Karyotype test on amniotic fluid
This is a complete study that includes an amniocentesis and genetic testing. The patient is seen by a geneticist who prepares their medical report, gives them a detailed explanation of the test that is going to be carried out, the advantages and the disadvantages of such and provides them with genetic counselling whenever necessary.
This test can also prevent any mother-fetus Rh blood type incompatibility problems.
The radiologist team carries out the amniocentesis and after the genetic testing when the whole procedure is complete; the patient is given the results.

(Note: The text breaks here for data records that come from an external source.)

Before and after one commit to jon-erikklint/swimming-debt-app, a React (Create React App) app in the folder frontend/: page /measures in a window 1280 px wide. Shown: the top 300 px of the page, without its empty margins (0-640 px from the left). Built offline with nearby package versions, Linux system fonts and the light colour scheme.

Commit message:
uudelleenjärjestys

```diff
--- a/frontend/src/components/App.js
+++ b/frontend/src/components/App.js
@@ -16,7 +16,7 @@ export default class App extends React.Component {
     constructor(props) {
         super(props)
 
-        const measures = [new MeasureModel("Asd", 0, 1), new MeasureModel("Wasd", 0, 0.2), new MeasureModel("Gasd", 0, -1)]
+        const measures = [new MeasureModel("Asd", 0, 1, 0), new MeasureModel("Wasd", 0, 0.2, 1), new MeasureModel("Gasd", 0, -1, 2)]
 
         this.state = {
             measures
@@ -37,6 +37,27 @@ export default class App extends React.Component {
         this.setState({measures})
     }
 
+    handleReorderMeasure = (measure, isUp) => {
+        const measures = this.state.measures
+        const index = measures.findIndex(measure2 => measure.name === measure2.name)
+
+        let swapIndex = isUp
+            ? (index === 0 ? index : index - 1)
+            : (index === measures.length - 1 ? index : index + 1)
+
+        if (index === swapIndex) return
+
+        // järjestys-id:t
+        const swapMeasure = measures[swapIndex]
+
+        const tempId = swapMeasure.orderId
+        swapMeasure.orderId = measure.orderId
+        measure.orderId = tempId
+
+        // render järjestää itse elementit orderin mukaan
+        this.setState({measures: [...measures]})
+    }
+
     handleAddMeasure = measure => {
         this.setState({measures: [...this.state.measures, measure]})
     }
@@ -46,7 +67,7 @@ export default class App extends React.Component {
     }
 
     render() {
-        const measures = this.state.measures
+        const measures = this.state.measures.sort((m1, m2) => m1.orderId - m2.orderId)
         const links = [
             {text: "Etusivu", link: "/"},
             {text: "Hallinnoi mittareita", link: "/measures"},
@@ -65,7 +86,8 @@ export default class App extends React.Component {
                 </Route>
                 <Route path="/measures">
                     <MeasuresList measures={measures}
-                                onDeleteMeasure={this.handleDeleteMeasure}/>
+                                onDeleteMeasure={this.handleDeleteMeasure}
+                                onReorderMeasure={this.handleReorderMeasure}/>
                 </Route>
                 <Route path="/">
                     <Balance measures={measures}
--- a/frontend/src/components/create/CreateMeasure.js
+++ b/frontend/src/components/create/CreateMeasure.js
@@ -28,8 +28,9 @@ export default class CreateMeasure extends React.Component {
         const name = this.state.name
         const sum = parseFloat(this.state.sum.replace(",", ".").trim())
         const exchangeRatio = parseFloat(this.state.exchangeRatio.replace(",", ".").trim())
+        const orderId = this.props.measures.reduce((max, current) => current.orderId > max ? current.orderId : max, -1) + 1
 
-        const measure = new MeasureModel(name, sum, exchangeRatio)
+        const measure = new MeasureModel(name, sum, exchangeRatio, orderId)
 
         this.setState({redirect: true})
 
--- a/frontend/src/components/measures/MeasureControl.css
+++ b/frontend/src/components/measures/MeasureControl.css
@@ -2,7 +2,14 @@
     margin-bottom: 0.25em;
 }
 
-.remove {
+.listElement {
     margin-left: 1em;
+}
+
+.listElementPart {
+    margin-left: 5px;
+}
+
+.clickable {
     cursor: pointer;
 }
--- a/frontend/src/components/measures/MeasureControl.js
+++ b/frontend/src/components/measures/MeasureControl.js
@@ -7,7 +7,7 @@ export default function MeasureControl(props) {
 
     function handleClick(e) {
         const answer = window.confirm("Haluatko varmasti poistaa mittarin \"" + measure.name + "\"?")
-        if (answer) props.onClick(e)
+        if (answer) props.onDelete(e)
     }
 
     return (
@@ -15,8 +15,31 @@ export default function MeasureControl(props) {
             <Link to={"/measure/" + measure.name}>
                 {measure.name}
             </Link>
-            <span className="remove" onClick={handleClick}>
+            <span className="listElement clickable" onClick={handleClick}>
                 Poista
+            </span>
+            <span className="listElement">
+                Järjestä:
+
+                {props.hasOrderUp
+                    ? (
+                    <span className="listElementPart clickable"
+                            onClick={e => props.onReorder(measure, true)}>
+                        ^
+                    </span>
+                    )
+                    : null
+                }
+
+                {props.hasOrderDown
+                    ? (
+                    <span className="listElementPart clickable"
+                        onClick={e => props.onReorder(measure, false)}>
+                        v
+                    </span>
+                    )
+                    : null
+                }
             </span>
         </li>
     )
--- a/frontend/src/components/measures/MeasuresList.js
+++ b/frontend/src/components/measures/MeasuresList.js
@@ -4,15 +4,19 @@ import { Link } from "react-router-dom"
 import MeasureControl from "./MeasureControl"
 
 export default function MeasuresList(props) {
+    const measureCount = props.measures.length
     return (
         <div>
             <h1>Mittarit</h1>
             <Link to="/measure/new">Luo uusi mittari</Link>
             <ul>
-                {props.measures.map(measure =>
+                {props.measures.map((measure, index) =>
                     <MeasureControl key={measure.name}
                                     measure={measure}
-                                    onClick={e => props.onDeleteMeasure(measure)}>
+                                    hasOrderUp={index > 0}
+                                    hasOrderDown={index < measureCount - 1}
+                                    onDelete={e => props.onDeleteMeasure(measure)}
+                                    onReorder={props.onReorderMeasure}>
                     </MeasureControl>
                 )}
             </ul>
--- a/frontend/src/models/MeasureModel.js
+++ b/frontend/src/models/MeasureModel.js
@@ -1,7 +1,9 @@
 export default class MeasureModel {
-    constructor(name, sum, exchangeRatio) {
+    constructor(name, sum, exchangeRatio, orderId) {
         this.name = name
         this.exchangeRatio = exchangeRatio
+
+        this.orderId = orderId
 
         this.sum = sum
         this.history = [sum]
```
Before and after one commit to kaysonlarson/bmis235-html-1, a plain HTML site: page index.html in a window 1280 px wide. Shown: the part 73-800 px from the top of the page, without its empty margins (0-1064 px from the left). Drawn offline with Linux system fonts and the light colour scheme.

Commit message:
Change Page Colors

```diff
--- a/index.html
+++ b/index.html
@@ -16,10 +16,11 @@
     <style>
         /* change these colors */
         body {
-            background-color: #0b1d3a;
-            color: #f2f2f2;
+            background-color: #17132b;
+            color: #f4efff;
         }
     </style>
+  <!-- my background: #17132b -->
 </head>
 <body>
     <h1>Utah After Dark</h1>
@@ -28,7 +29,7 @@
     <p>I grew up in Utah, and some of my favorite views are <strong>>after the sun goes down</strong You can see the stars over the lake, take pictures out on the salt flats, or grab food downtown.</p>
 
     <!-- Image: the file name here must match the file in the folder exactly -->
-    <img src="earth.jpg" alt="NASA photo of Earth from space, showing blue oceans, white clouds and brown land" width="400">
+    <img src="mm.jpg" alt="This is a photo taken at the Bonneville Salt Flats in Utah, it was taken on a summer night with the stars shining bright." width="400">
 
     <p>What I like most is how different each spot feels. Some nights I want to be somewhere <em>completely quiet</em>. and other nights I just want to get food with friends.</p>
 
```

The related-miscarriage rate is very low (less than 0.5 %).
In addition to this, we always study the alpha-fetoprotein in the amniotic fluid to make sure there aren’t any neural tube closure defects.
The karyotype test is recommended in the following circumstances:
- Age: Women aged 35 and over
- Other children with chromosomal birth defects
- Chromosome abnormalities in parents
- Family history of a genetic disorder
- Increased risks of neural tube closure defects
- Altered screening
- Molecular diagnosis of monogenic diseases
- Family history of a disorder associated to the X for which there is no specific test
- Other pregnancies achieved with assisted reproductive techniques
Very recently the American Board of Medical Genetics published a document with advice on the prenatal screening for neural tube closure defects and aneuploidies stating that amniocentesis or chorionic villus sampling should still be made available for pregnant women aged 35 and over, as a method used to diagnose aneuploidy.
Chorionic villus sampling for fetal karyotyping
This is similar to the previous test if the material studied comes from a sample of the chorionic villus (placental tissue).
In this case, the karyotyping can be carried out a few weeks earlier than the amniocentesis (weeks 10-12 vs. 15-16), although the rate of related miscarriages after the sample has been obtained is higher (1%); only the extraembryonic material is examined, the AFP is not measured and the confined placental mosaicism can be a problem.
FISH in amniotic fluid
This is a study of the DNA using fluorescent probes (specific or complementary centromeric DNA sequences) and microscopy (Fluorescence In Situ Hybridization), to detect the existence of chromosomes without having to use cell cultures.
The big advantage of the test is that it is quick and results are obtained within 24-36 hours because it can be done without cell cultures, so the parents don’t have so long to wait and worry.
Normally the chromosomes 13, 18, 21, X and Y are studied because alterations to these cause 90% of the aneuploidies.
There are also specific probes that can detect certain mutations that are not captured on the resolution of conventional karyotyping but can be studied with FISH.
Prenatal study of monogenetic alterations
Many hereditary diseases are caused by mutations that occur in a specific gene and this can be passed down from one generation to another.
If the parents are affected by any of these diseases or is a carrier of a gene mutation, the molecular study on this mutation can be carried out on the cells taken from the amniotic fluid which is obtained by means of amniocentesis.